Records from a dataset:
[Start of Attachment]

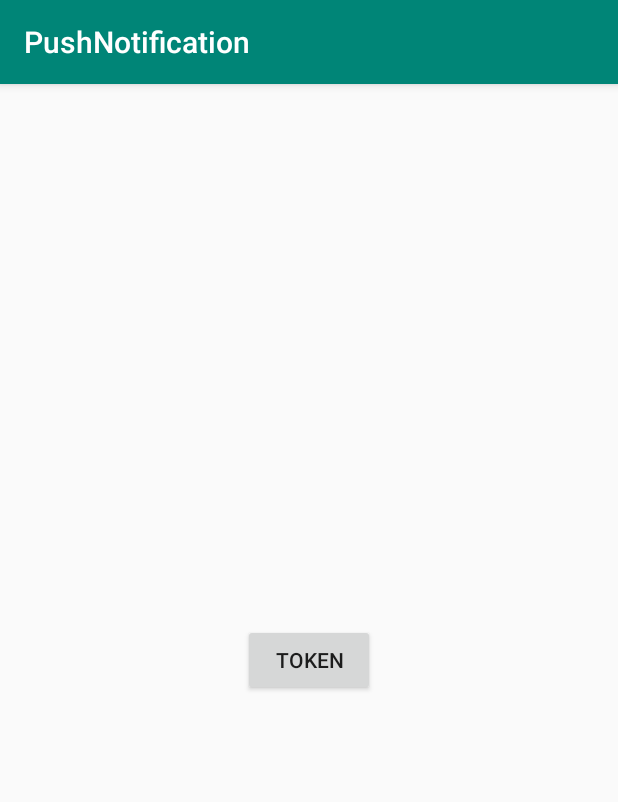
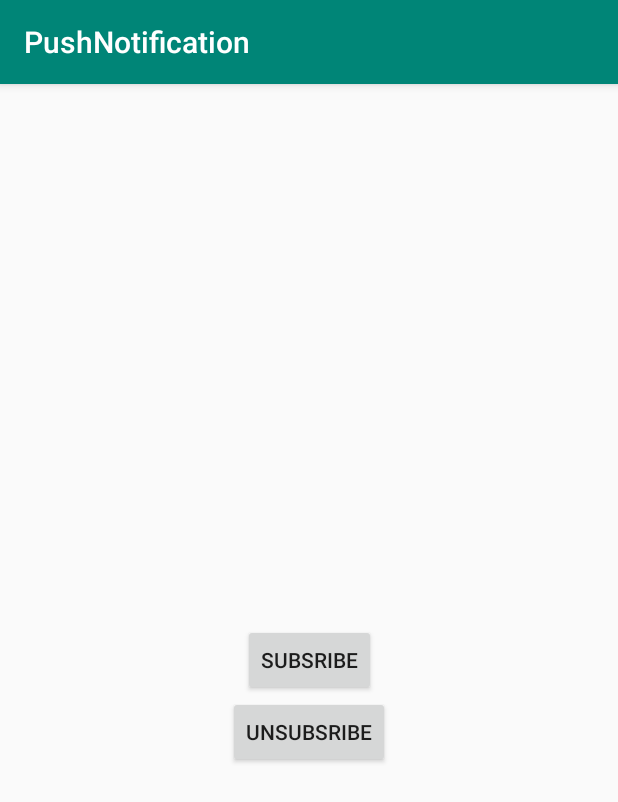
Before and after one commit to Raj004/PushNotification-FCM-., an Android app: the screen it shows after launch (MainActivity), on a phone screen of 412 x 824 dp. Shown: the top 802 px of the screen. Run offline under Robolectric (Android 15) with nearby library versions, the phone set to English and light mode, and no system bars; 2 statements that could not run were skipped.

Commit message:
first commit

```diff
--- a/app/src/main/AndroidManifest.xml
+++ b/app/src/main/AndroidManifest.xml
@@ -1,7 +1,10 @@
 <?xml version="1.0" encoding="utf-8"?>
 <manifest xmlns:android="http://schemas.android.com/apk/res/android"
     package="com.example.pushnotification">
+
+    <uses-permission android:name="android.permission.ACCESS_WIFI_STATE" />
     <uses-permission android:name="android.permission.INTERNET" />
+    <uses-permission android:name="android.permission.ACCESS_NETWORK_STATE" />
 
     <application
         android:allowBackup="true"
--- a/app/src/main/java/com/example/pushnotification/MainActivity.java
+++ /dev/null
@@ -1,91 +0,0 @@
-package com.example.pushnotification;
-
-import androidx.annotation.NonNull;
-import androidx.appcompat.app.AppCompatActivity;
-
-import android.annotation.SuppressLint;
-import android.app.NotificationChannel;
-import android.app.NotificationManager;
-import android.os.Build;
-import android.os.Bundle;
-import android.util.Log;
-import android.view.View;
-import android.widget.Button;
-import android.widget.Toast;
-
-import com.google.android.gms.tasks.OnCompleteListener;
-import com.google.android.gms.tasks.Task;
-import com.google.firebase.iid.FirebaseInstanceId;
-import com.google.firebase.iid.InstanceIdResult;
-import com.google.firebase.messaging.FirebaseMessaging;
-
-public class MainActivity extends AppCompatActivity {
-Button btntoken;
-    @Override
-    protected void onCreate(Bundle savedInstanceState) {
-        super.onCreate(savedInstanceState);
-        setContentView(R.layout.activity_main);
-        Log.e("Token"," "+FirebaseInstanceId.getInstance().getToken());
-        btntoken=(Button)findViewById(R.id.token);
-
-        if (Build.VERSION.SDK_INT >= Build.VERSION_CODES.O) {
-            NotificationChannel channel =
-                    new NotificationChannel("MyNotification", "MyNotification",
-                            NotificationManager.IMPORTANCE_DEFAULT);
-            NotificationManager manager = getSystemService(NotificationManager.class);
-            manager.createNotificationChannel(channel);
-            if (getIntent().getExtras() != null) {
-                for (String key : getIntent().getExtras().keySet()) {
-                    Object value = getIntent().getExtras().get(key);
-                    Log.e("Token", "Key: " + key + " Value: " + value);
-                }
-
-
-            }
-            FirebaseMessaging.getInstance().subscribeToTopic("general")
-                    .addOnCompleteListener(new OnCompleteListener<Void>() {
-                        @Override
-                        public void onComplete(@NonNull Task<Void> task) {
-                            String msg = ("Success");
-                            if (!task.isSuccessful()) {
-                                msg = ("Failure");
-                            }
-                            Toast.makeText(MainActivity.this, msg, Toast.LENGTH_SHORT).show();
-                        }
-                    });
-
-        }
-
-
-        btntoken.setOnClickListener(new View.OnClickListener() {
-            @Override
-            public void onClick(View v) {
-                // Get token
-                // [START retrieve_current_token]
-                FirebaseInstanceId.getInstance().getInstanceId()
-                        .addOnCompleteListener(new OnCompleteListener<InstanceIdResult>() {
-                            @Override
-                            public void onComplete(@NonNull Task<InstanceIdResult> task) {
-                                if (!task.isSuccessful()) {
-                                    Log.e("1--", "getInstanceId failed", task.getException());
-                                    return;
-                                }
-
-                                // Get new Instance ID token
-                                String token = task.getResult().getToken();
-
-                                // Log and toast
-                                @SuppressLint({"StringFormatInvalid", "LocalSuppress"}) String msg = getString(R.string.msg_token_fmt, token);
-                                Log.e("Token 2--", msg);
-                                Toast.makeText(MainActivity.this, msg, Toast.LENGTH_SHORT).show();
-                            }
-                        });
-                // [END retrieve_current_token]
-            }
-        });
-
-
-    }
-
-
-}
--- /dev/null
+++ b/app/src/main/java/com/example/pushnotification/MainActivity.kt
@@ -0,0 +1,75 @@
+package com.example.pushnotification
+
+import androidx.appcompat.app.AppCompatActivity
+
+import android.annotation.SuppressLint
+import android.app.NotificationChannel
+import android.app.NotificationManager
+import android.net.wifi.WifiManager
+import android.os.Build
+import android.os.Bundle
+import android.text.format.Formatter
+import android.util.Log
+import android.view.View
+import android.widget.Button
+import android.widget.TextView
+import android.widget.Toast
+
+import com.google.android.gms.tasks.OnCompleteListener
+import com.google.android.gms.tasks.Task
+import com.google.firebase.iid.FirebaseInstanceId
+import com.google.firebase.iid.InstanceIdResult
+import com.google.firebase.messaging.FirebaseMessaging
+
+import org.w3c.dom.Text
+
+import java.net.InetAddress
+import java.net.NetworkInterface
+import java.net.SocketException
+import java.util.Enumeration
+
+class MainActivity : AppCompatActivity() {
+    private var textView: TextView? = null
+    private var btn_sub: Button? = null
+    private var btn_unsub: Button? = null
+    override fun onCreate(savedInstanceState: Bundle?) {
+        super.onCreate(savedInstanceState)
+        setContentView(R.layout.activity_main)
+        Log.e("Token", " " + FirebaseInstanceId.getInstance())
+        textView = findViewById<View>(R.id.get_tv) as TextView
+        btn_sub = findViewById<View>(R.id.sub_btn) as Button
+        btn_unsub = findViewById<View>(R.id.unsub_btn) as Button
+        FirebaseInstanceId.getInstance().instanceId
+                .addOnCompleteListener { task -> Log.d(TAG, "onComplete:" + task.result!!.token) }
+        if (intent != null && intent.hasExtra("key1")) {
+            textView!!.text = ""
+            for (key in intent.extras!!.keySet()) {
+                Log.d(TAG, "onCreate: Key: " + key + "Data " + intent.extras!!.getString(key))
+                textView!!.append(intent.extras!!.getString(key)!! + "\n")
+            }
+        }
+        btn_sub!!.setOnClickListener {
+            FirebaseMessaging.getInstance().subscribeToTopic("Topic-Cricket")
+                    .addOnCompleteListener { task ->
+                        if (task.isSuccessful)
+                            Toast.makeText(this@MainActivity, "Topic Subscribe", Toast.LENGTH_SHORT).show()
+                        else
+                            Toast.makeText(this@MainActivity, "Subscription failed", Toast.LENGTH_SHORT).show()
+                    }
+        }
+        btn_unsub!!.setOnClickListener {
+            FirebaseMessaging.getInstance().unsubscribeFromTopic("Topic-Cricket")
+                    .addOnCompleteListener { task ->
+                        if (task.isSuccessful)
+                            Toast.makeText(this@MainActivity, "Topic UnSubscribe", Toast.LENGTH_SHORT).show()
+                        else
+                            Toast.makeText(this@MainActivity, "Action failed", Toast.LENGTH_SHORT).show()
+                    }
+        }
+    }
+
+    companion object {
+        val TAG = "MyTag"
+    }
+
+}
--- a/app/src/main/java/com/example/pushnotification/MyFirebaseInstanceIDService.java
+++ b/app/src/main/java/com/example/pushnotification/MyFirebaseInstanceIDService.java
@@ -1,5 +1,7 @@
 package com.example.pushnotification;
 
+
+import android.graphics.Color;
 
 import androidx.core.app.NotificationCompat;
 import androidx.core.app.NotificationManagerCompat;
@@ -19,8 +21,9 @@ public class MyFirebaseInstanceIDService extends FirebaseMessagingService {
     private void shownotification(String title, String message) {
         NotificationCompat.Builder builder = new NotificationCompat.Builder(this, "MyNotifications-Raj")
                 .setContentTitle(title)
-                .setSmallIcon(R.drawable.one)
+                .setSmallIcon(R.drawable.common_google_signin_btn_icon_dark_normal_background)
                 .setAutoCancel(true)
+                .setColor(Color.RED)
                 .setContentText(message);
         NotificationManagerCompat manager = NotificationManagerCompat.from(this);
         manager.notify(999,builder.build());
--- a/app/src/main/res/layout/activity_main.xml
+++ b/app/src/main/res/layout/activity_main.xml
@@ -9,11 +9,28 @@
     <Button
         android:layout_width="wrap_content"
         android:layout_height="wrap_content"
-        android:text="Token"
-        android:id="@+id/token"
+        android:text="Subsribe"
+        android:id="@+id/sub_btn"
         app:layout_constraintBottom_toBottomOf="parent"
         app:layout_constraintLeft_toLeftOf="parent"
         app:layout_constraintRight_toRightOf="parent"
         app:layout_constraintTop_toTopOf="parent" />
-
+    <Button
+        android:layout_width="wrap_content"
+        android:layout_height="wrap_content"
+        android:text="UnSubsribe"
+        android:id="@+id/unsub_btn"
+        app:layout_constraintTop_toBottomOf="@id/sub_btn"
+        app:layout_constraintLeft_toLeftOf="parent"
+        app:layout_constraintRight_toRightOf="parent"
+         />
+    <TextView
+        android:layout_width="wrap_content"
+        android:layout_height="wrap_content"
+        android:layout_marginTop="20dp"
+        android:text=""
+        android:id="@+id/get_tv"
+        app:layout_constraintTop_toBottomOf="@id/unsub_btn"
+        app:layout_constraintLeft_toLeftOf="parent"
+        app:layout_constraintRight_toRightOf="parent"/>
 </androidx.constraintlayout.widget.ConstraintLayout>
--- a/build.gradle
+++ b/build.gradle
@@ -1,6 +1,7 @@
 // Top-level build file where you can add configuration options common to all sub-projects/modules.
 
 buildscript {
+    ext.kotlin_version = '1.3.72'
     repositories {
         google()
         jcenter()
@@ -9,6 +10,7 @@ buildscript {
     dependencies {
         classpath 'com.android.tools.build:gradle:3.5.3'
         classpath 'com.google.gms:google-services:4.2.0'
+        classpath "org.jetbrains.kotlin:kotlin-gradle-plugin:$kotlin_version"
 
         // NOTE: Do not place your application dependencies here; they belong
         // in the individual module build.gradle files
```
Also changed, not shown: app/build.gradle (+7 -0 lines).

[End of Attachment]

WHAT TO PRODUCE:
Looking at the entries above, count each line that includes the string "package" and give only the total.

ANSWER TO THIS TASK:
4